[Dataset excerpts]
◇ ◇ ◇ ◇

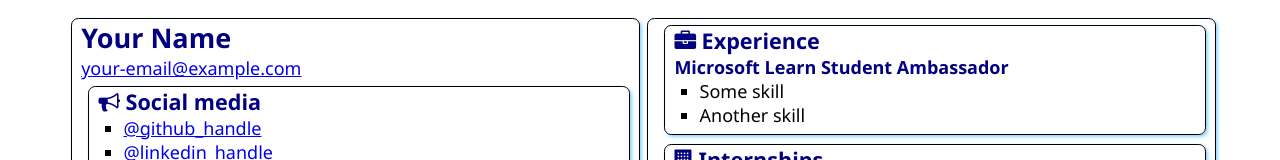
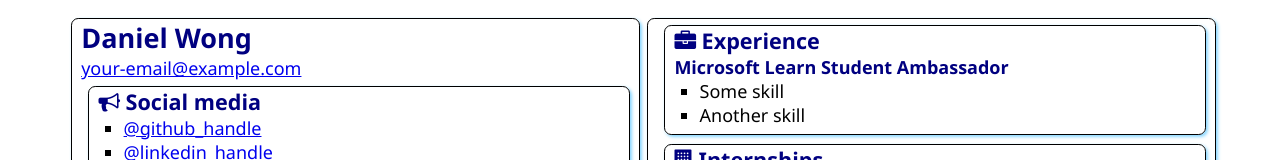
Before and after one commit to MLSA-DANIEL/SATechnicalOnboarding, a plain HTML site: page src/index.html in a window 1280 px wide. Shown: the top 160 px of the page. Drawn offline with Linux system fonts and the light colour scheme.

Commit message:
Added My Name
Added my name, Daniel Wong.

```diff
--- a/src/index.html
+++ b/src/index.html
@@ -12,7 +12,7 @@
 <body>
     <main>
         <article class="box">
-            <h1>Your Name</h1>
+            <h1>Daniel Wong</h1>
             <div><a href="mailto:your.email@example.com">your-email@example.com</a></div>
 
             <section class="box">
```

◇ ◇ ◇ ◇

#### [WHAT YOU ARE ASKED TO DO]
Where the line containing "Added my name, Daniel Wong." appears in the records above, begin copying and continue through the last line; copy each line exactly and include no others.

#### [ANSWER BOX]
Added my name, Daniel Wong.

```diff
--- a/src/index.html
+++ b/src/index.html
@@ -12,7 +12,7 @@
 <body>
     <main>
         <article class="box">
-            <h1>Your Name</h1>
+            <h1>Daniel Wong</h1>
             <div><a href="mailto:your.email@example.com">your-email@example.com</a></div>
 
             <section class="box">
```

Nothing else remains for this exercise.